You have to go back to 1965 to find a year with revenue lower in 2009 dollars than what this year is projected to be. That year, the industry took in $4.42 billion, which works out to $30.22 billion in current dollars. The industry can only hope this year hits 1966 levels, which work out to $32.4 billion in real dollars.
I wondered how the revenue picture aligned with newsroom staffing. I wasn’t able to find a comparable time series but I did scan a recent Congressional Research Service report on the state of the newspaper industry which said:
Daily papers cut their newsrooms by 11% in 2008, the biggest one-year drop since 1978. Daily newsroom staffing is off 17% from the recent, 2001 peak of 56,400.28 According to Erica Smith, a reporter with the St. Louis Post-Dispatch, nearly 10,000 journalists were laid-off or took buyouts in the first five months of 2009 alone.29
(Continued from last week when I first considered enlisting because I was broke.)
Although I had forgotten completely about the Navy and journalism, chance intervened. My mother’s birthday is in February and I went over to visit her one day. While I was in her kitchen the phone rang. It was Petty Officer Hall. There was an opening in the Defense Information School, the training site for military journalists. Did I still want to enlist? He had to know and get me signed up in order to guarantee me the training. I remember standing there thinking that this must be karma. I rarely visited my mother. If I had not been there at that very moment it is doubtful that I would have gotten the message or acted upon it in time. So I said yes and took the train back to Coney Island to sign the papers. A few weeks later I went off to boot camp to complete basic training and be indoctrinated as a sailor, which was the prerequisite to getting the journalism training that I wanted.

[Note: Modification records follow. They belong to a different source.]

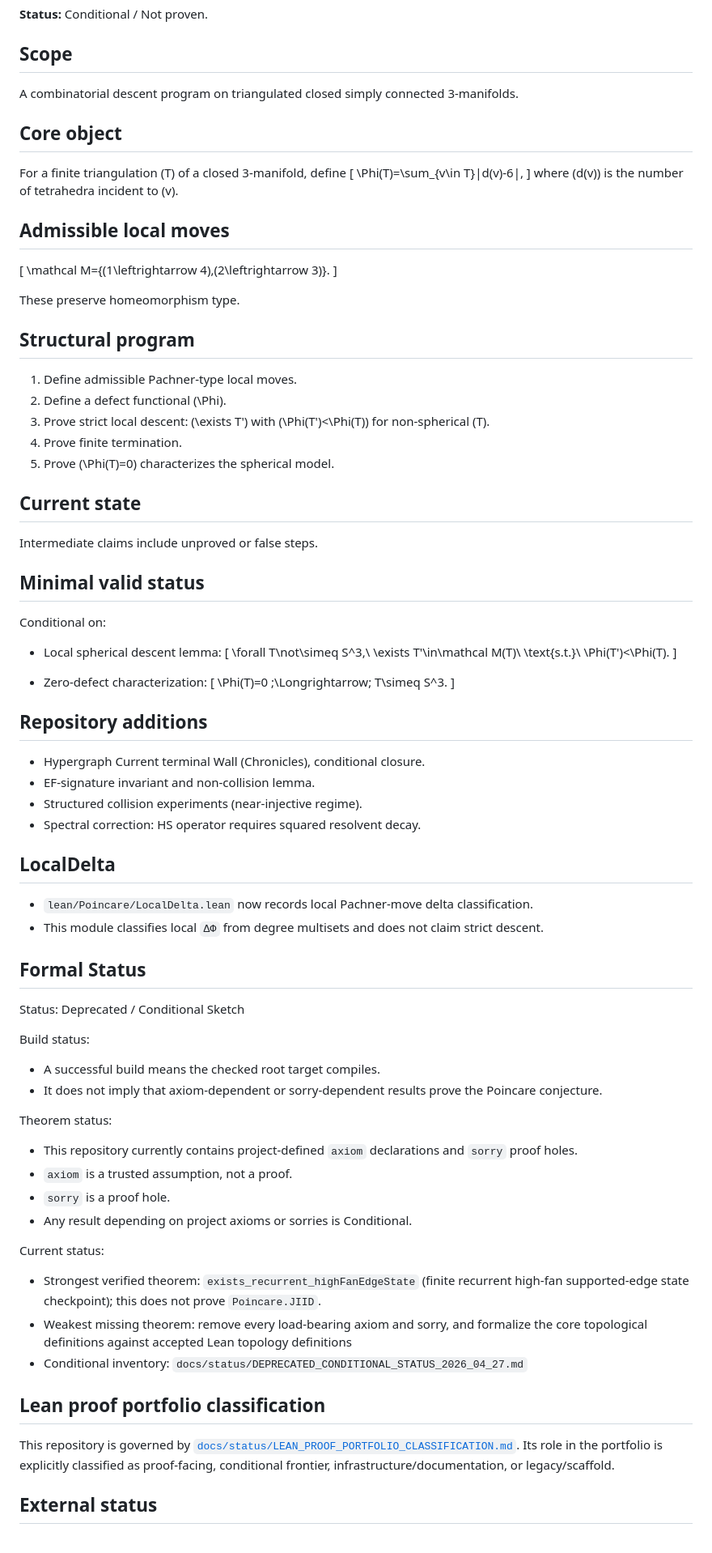
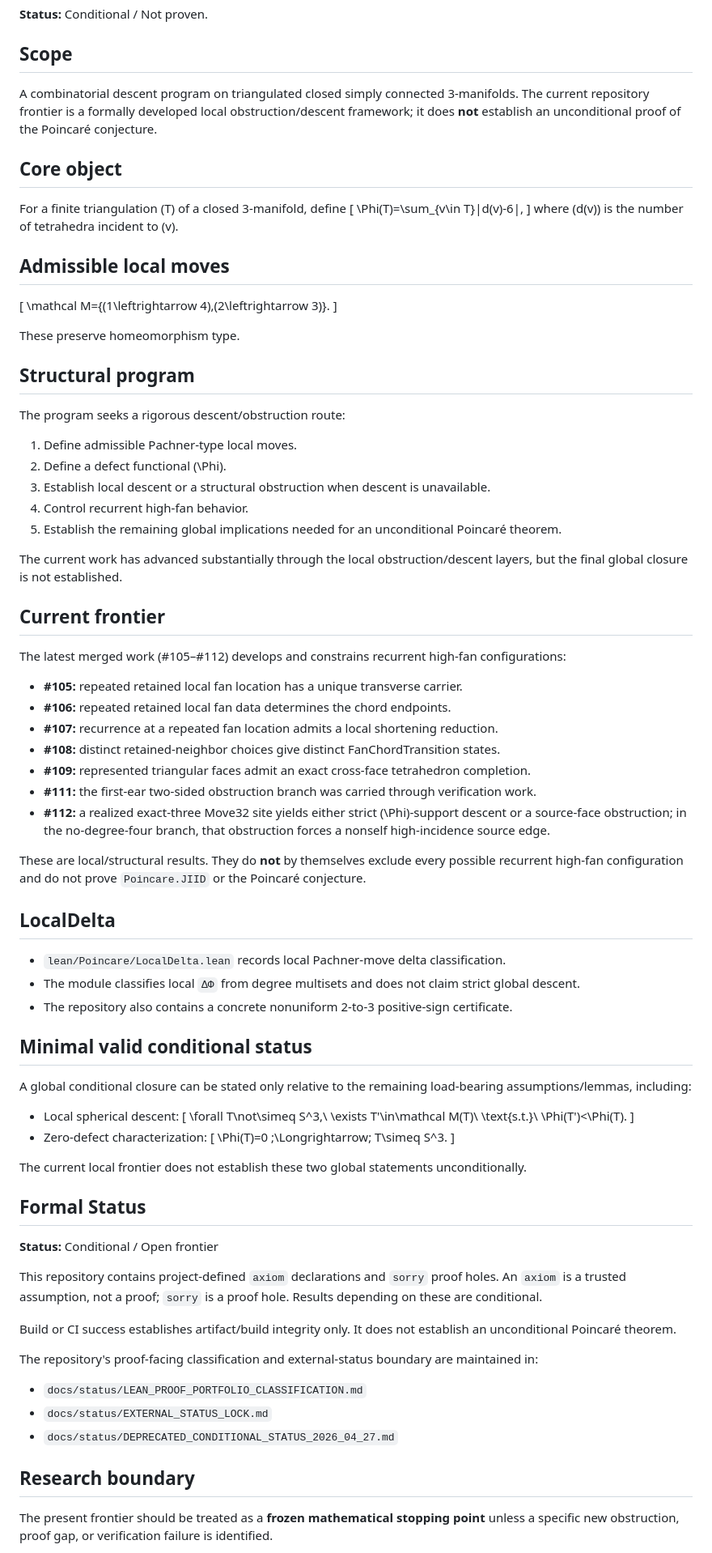
Before and after one commit to inaciovasquez2020/poincare-new-derivation, a Markdown page: README.md, the part around one of its changes. Shown at 81% size. GitHub-like rendering.

Commit message:
docs: update README to current Poincare frontier

```diff
--- a/README.md
+++ b/README.md
@@ -4,7 +4,7 @@
 
 ## Scope
 
-A combinatorial descent program on triangulated closed simply connected 3-manifolds.
+A combinatorial descent program on triangulated closed simply connected 3-manifolds. The current repository frontier is a formally developed local obstruction/descent framework; it does **not** establish an unconditional proof of the Poincaré conjecture.
 
 ## Core object
 
@@ -24,65 +24,66 @@ These preserve homeomorphism type.
 
 ## Structural program
 
+The program seeks a rigorous descent/obstruction route:
+
 1. Define admissible Pachner-type local moves.
 2. Define a defect functional \(\Phi\).
-3. Prove strict local descent: \(\exists T'\) with \(\Phi(T')<\Phi(T)\) for non-spherical \(T\).
-4. Prove finite termination.
-5. Prove \(\Phi(T)=0\) characterizes the spherical model.
+3. Establish local descent or a structural obstruction when descent is unavailable.
+4. Control recurrent high-fan behavior.
+5. Establish the remaining global implications needed for an unconditional Poincaré theorem.
 
-## Current state
+The current work has advanced substantially through the local obstruction/descent layers, but the final global closure is not established.
 
-Intermediate claims include unproved or false steps.
+## Current frontier
 
-## Minimal valid status
+The latest merged work (#105–#112) develops and constrains recurrent high-fan configurations:
 
-Conditional on:
+- **#105:** repeated retained local fan location has a unique transverse carrier.
+- **#106:** repeated retained local fan data determines the chord endpoints.
+- **#107:** recurrence at a repeated fan location admits a local shortening reduction.
+- **#108:** distinct retained-neighbor choices give distinct FanChordTransition states.
+- **#109:** represented triangular faces admit an exact cross-face tetrahedron completion.
+- **#111:** the first-ear two-sided obstruction branch was carried through verification work.
+- **#112:** a realized exact-three Move32 site yields either strict \(\Phi\)-support descent or a source-face obstruction; in the no-degree-four branch, that obstruction forces a nonself high-incidence source edge.
 
-- Local spherical descent lemma:
+These are local/structural results. They do **not** by themselves exclude every possible recurrent high-fan configuration and do not prove `Poincare.JIID` or the Poincaré conjecture.
+
+## LocalDelta
+
+- `lean/Poincare/LocalDelta.lean` records local Pachner-move delta classification.
+- The module classifies local `ΔΦ` from degree multisets and does not claim strict global descent.
+- The repository also contains a concrete nonuniform 2-to-3 positive-sign certificate.
+
+## Minimal valid conditional status
+
+A global conditional closure can be stated only relative to the remaining load-bearing assumptions/lemmas, including:
+
+- Local spherical descent:
 \[
 \forall T\not\simeq S^3,\ \exists T'\in\mathcal M(T)\ \text{s.t.}\ \Phi(T')<\Phi(T).
 \]
-
 - Zero-defect characterization:
 \[
 \Phi(T)=0 \;\Longrightarrow\; T\simeq S^3.
 \]
 
-## Repository additions
-
-- Hypergraph Current terminal Wall (Chronicles), conditional closure.
-- EF-signature invariant and non-collision lemma.
-- Structured collision experiments (near-injective regime).
-- Spectral correction: HS operator requires squared resolvent decay.
-
-
-## LocalDelta
-
-- `lean/Poincare/LocalDelta.lean` now records local Pachner-move delta classification.
-- This module classifies local `ΔΦ` from degree multisets and does not claim strict descent.
+The current local frontier does not establish these two global statements unconditionally.
 
 ## Formal Status
 
-Status: Deprecated / Conditional Sketch
+**Status:** Conditional / Open frontier
 
-Build status:
-- A successful build means the checked root target compiles.
-- It does not imply that axiom-dependent or sorry-dependent results prove the Poincare conjecture.
+This repository contains project-defined `axiom` declarations and `sorry` proof holes. An `axiom` is a trusted assumption, not a proof; `sorry` is a proof hole. Results depending on these are conditional.
 
-Theorem status:
-- This repository currently contains project-defined `axiom` declarations and `sorry` proof holes.
-- `axiom` is a trusted assumption, not a proof.
-- `sorry` is a proof hole.
-- Any result depending on project axioms or sorries is Conditional.
+Build or CI success establishes artifact/build integrity only. It does not establish an unconditional Poincaré theorem.
 
-Current status:
-- Strongest verified theorem: `exists_recurrent_highFanEdgeState` (finite recurrent high-fan supported-edge state checkpoint); this does not prove `Poincare.JIID`.
-- Weakest missing theorem: remove every load-bearing axiom and sorry, and formalize the core topological definitions against accepted Lean topology definitions
-- Conditional inventory: `docs/status/DEPRECATED_CONDITIONAL_STATUS_2026_04_27.md`
+The repository's proof-facing classification and external-status boundary are maintained in:
 
-## Lean proof portfolio classification
+- `docs/status/LEAN_PROOF_PORTFOLIO_CLASSIFICATION.md`
+- `docs/status/EXTERNAL_STATUS_LOCK.md`
+- `docs/status/DEPRECATED_CONDITIONAL_STATUS_2026_04_27.md`
 
-This repository is governed by [`docs/status/LEAN_PROOF_PORTFOLIO_CLASSIFICATION.md`](docs/status/LEAN_PROOF_PORTFOLIO_CLASSIFICATION.md). Its role in the portfolio is explicitly classified as proof-facing, conditional frontier, infrastructure/documentation, or legacy/scaffold.
+## Research boundary
 
-## External status
+The present frontier should be treated as a **frozen mathematical stopping point** unless a specific new obstruction, proof gap, or verification failure is identified.
 
```
Also changed, not shown: other parts of README.md (+9 -1 lines).
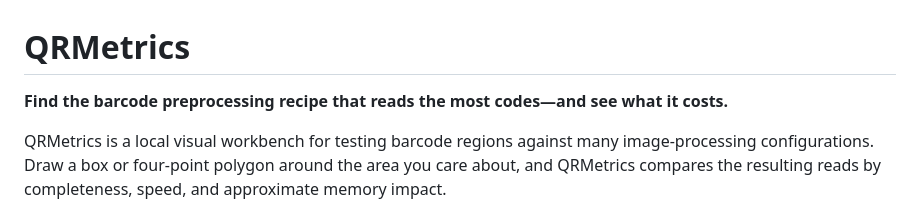
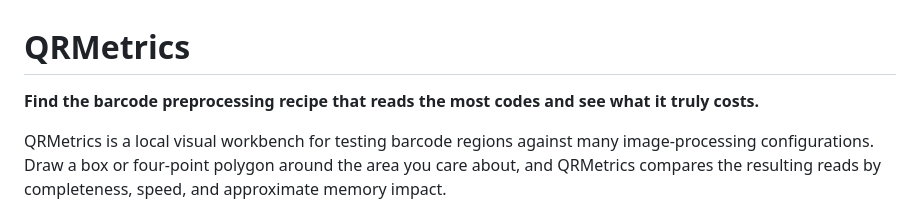
Before and after one commit to HammadAshrafDev/QRMetrics, a Markdown page: README.md, the part around the change. Drawn GitHub-style.

```diff
--- a/README.md
+++ b/README.md
@@ -1,6 +1,6 @@
 # QRMetrics
 
-**Find the barcode preprocessing recipe that reads the most codes—and see what it costs.**
+**Find the barcode preprocessing recipe that reads the most codes and see what it truly costs.**
 
 QRMetrics is a local visual workbench for testing barcode regions against many image-processing configurations. Draw a box or four-point polygon around the area you care about, and QRMetrics compares the resulting reads by completeness, speed, and approximate memory impact.
 
```
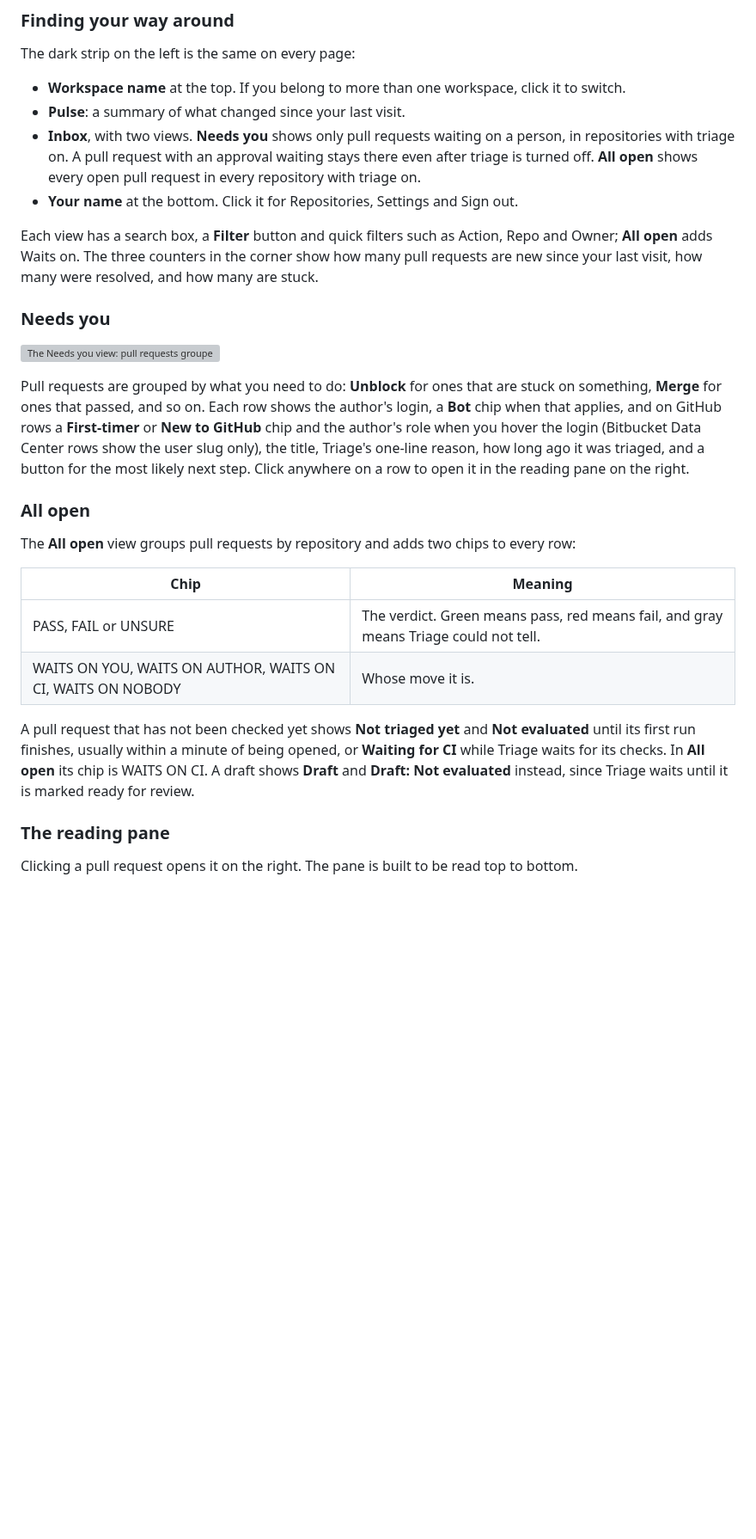
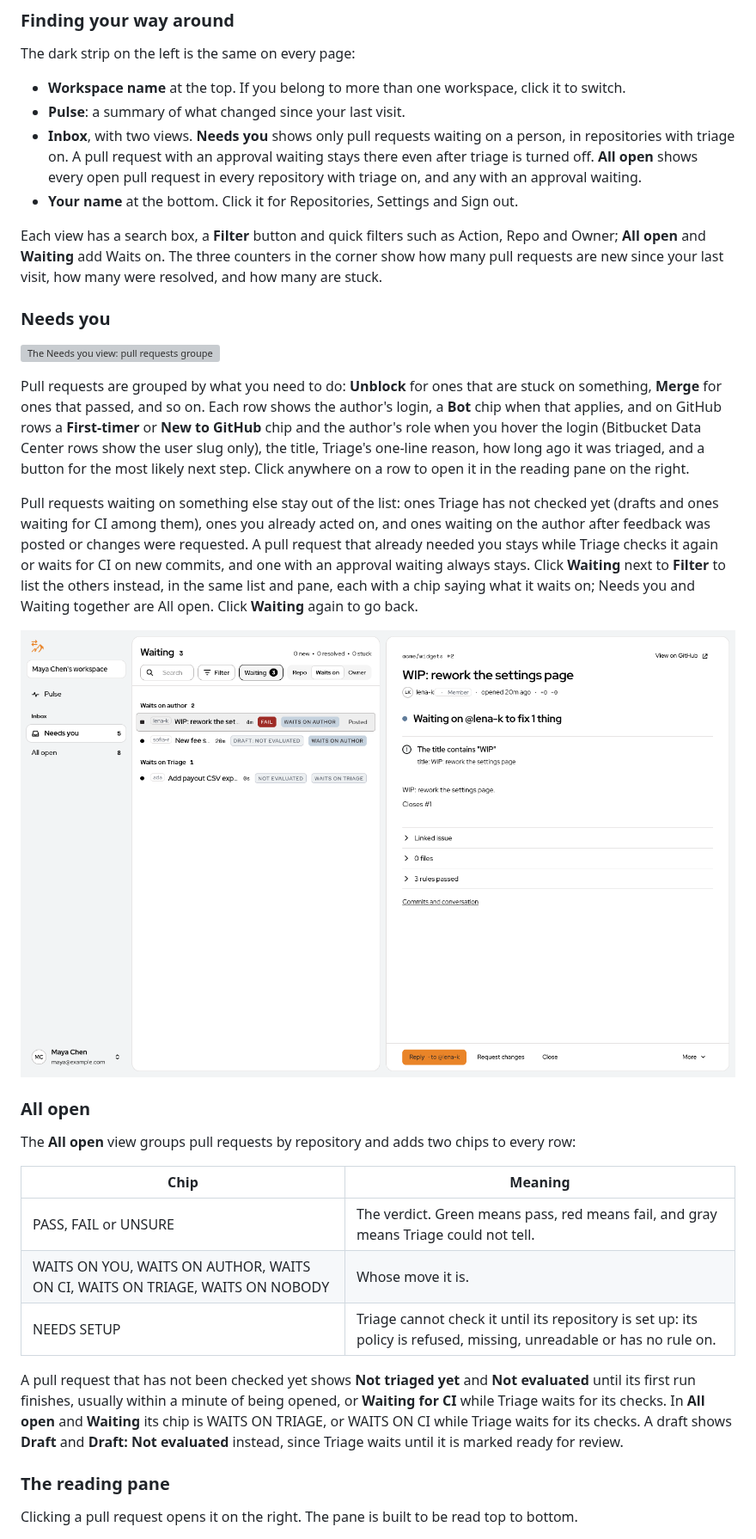
Before and after one commit to corbitsdev/corbits-triage, a Markdown page: docs/Corbits Triage User Manual/Corbits Triage User Manual.md, the part around one of its changes. Shown at 86% size. Rendered like a GitHub page; pictures changed too: docs/Corbits Triage User Manual/images/37.png (added); blank space fills up the shorter version; grey boxes are pictures that could not be loaded.

Commit message:
feat(web): move pull requests waiting on others behind a Waiting filter in Needs you

```diff
--- a/docs/Corbits Triage User Manual/Corbits Triage User Manual.md
+++ b/docs/Corbits Triage User Manual/Corbits Triage User Manual.md
@@ -291,16 +291,20 @@ The dark strip on the left is the same on every page:
 
 - **Workspace name** at the top. If you belong to more than one workspace, click it to switch.
 - **Pulse**: a summary of what changed since your last visit.
-- **Inbox**, with two views. **Needs you** shows only pull requests waiting on a person, in repositories with triage on. A pull request with an approval waiting stays there even after triage is turned off. **All open** shows every open pull request in every repository with triage on.
+- **Inbox**, with two views. **Needs you** shows only pull requests waiting on a person, in repositories with triage on. A pull request with an approval waiting stays there even after triage is turned off. **All open** shows every open pull request in every repository with triage on, and any with an approval waiting.
 - **Your name** at the bottom. Click it for Repositories, Settings and Sign out.
 
-Each view has a search box, a **Filter** button and quick filters such as Action, Repo and Owner; **All open** adds Waits on. The three counters in the corner show how many pull requests are new since your last visit, how many were resolved, and how many are stuck.
+Each view has a search box, a **Filter** button and quick filters such as Action, Repo and Owner; **All open** and **Waiting** add Waits on. The three counters in the corner show how many pull requests are new since your last visit, how many were resolved, and how many are stuck.
 
 ### Needs you
 
 ![The Needs you view: pull requests grouped under Unblock and Merge, each with its title, the reason, its age and a button for the next step. The right pane shows TRI/widgets pull request 1, Blocked with three things to fix, and View on Bitbucket in its corner](images/11.png)
 
 Pull requests are grouped by what you need to do: **Unblock** for ones that are stuck on something, **Merge** for ones that passed, and so on. Each row shows the author's login, a **Bot** chip when that applies, and on GitHub rows a **First-timer** or **New to GitHub** chip and the author's role when you hover the login (Bitbucket Data Center rows show the user slug only), the title, Triage's one-line reason, how long ago it was triaged, and a button for the most likely next step. Click anywhere on a row to open it in the reading pane on the right.
+
+Pull requests waiting on something else stay out of the list: ones Triage has not checked yet (drafts and ones waiting for CI among them), ones you already acted on, and ones waiting on the author after feedback was posted or changes were requested. A pull request that already needed you stays while Triage checks it again or waits for CI on new commits, and one with an approval waiting always stays. Click **Waiting** next to **Filter** to list the others instead, in the same list and pane, each with a chip saying what it waits on; Needs you and Waiting together are All open. Click **Waiting** again to go back.
+
+![The Waiting view grouped by Waits on: a failed pull request with feedback posted and a draft under Waits on author, a new pull request under Waits on Triage. The pane shows the failed pull request, Waiting on @lena-k to fix 1 thing](images/37.png)
 
 ### All open
 
@@ -309,9 +313,10 @@ The **All open** view groups pull requests by repository and adds two chips to e
 | Chip | Meaning |
 | --- | --- |
 | PASS, FAIL or UNSURE | The verdict. Green means pass, red means fail, and gray means Triage could not tell. |
-| WAITS ON YOU, WAITS ON AUTHOR, WAITS ON CI, WAITS ON NOBODY | Whose move it is. |
+| WAITS ON YOU, WAITS ON AUTHOR, WAITS ON CI, WAITS ON TRIAGE, WAITS ON NOBODY | Whose move it is. |
+| NEEDS SETUP | Triage cannot check it until its repository is set up: its policy is refused, missing, unreadable or has no rule on. |
 
-A pull request that has not been checked yet shows **Not triaged yet** and **Not evaluated** until its first run finishes, usually within a minute of being opened, or **Waiting for CI** while Triage waits for its checks. In **All open** its chip is WAITS ON CI. A draft shows **Draft** and **Draft: Not evaluated** instead, since Triage waits until it is marked ready for review.
+A pull request that has not been checked yet shows **Not triaged yet** and **Not evaluated** until its first run finishes, usually within a minute of being opened, or **Waiting for CI** while Triage waits for its checks. In **All open** and **Waiting** its chip is WAITS ON TRIAGE, or WAITS ON CI while Triage waits for its checks. A draft shows **Draft** and **Draft: Not evaluated** instead, since Triage waits until it is marked ready for review.
 
 ### The reading pane
 
```
Also changed, not shown: other parts of docs/Corbits Triage User Manual/Corbits Triage User Manual.md (+1 -1 lines), docs/PRODUCT.md (+4 -0 lines), 5 other files.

Boot camp was a memorable experience. It is an exercise in brainwashing accomplished through a great deal of yelling and insistence on following meaningless rules just for the sake of building the habit of taking orders. If I close my eyes I can still remember the hot bourbon-and-tobacco breath of my drill instructor, Petty Officer First Class Gibson, standing almost nose to nose with me, screaming, “Do I look like your momma, recruit?” One instance from that 9-weeks of calculated abuse pertains to my journalism saga.
It was about midway through the cycle when I was told I had to take a typing test to qualify for the journalism training program. I used an old manual typewriter. I had to type either a dozen or 15 words per minute accurately. I failed. The boot camp authorities told me I could not go to the training program. No problem, I said. You can send me home. Because I was guaranteed a spot in the school and if you can’t hold up your end of the bargain, I should not have to finish my enlistment. I would have been more than happy at that point to call the whole Navy thing off. But whoever was in charge of such decisions figured it was the journalism program’s problem to teach me to type. Boot camp couldn’t afford to lose a recruit.
Next: DINFOS-trained killer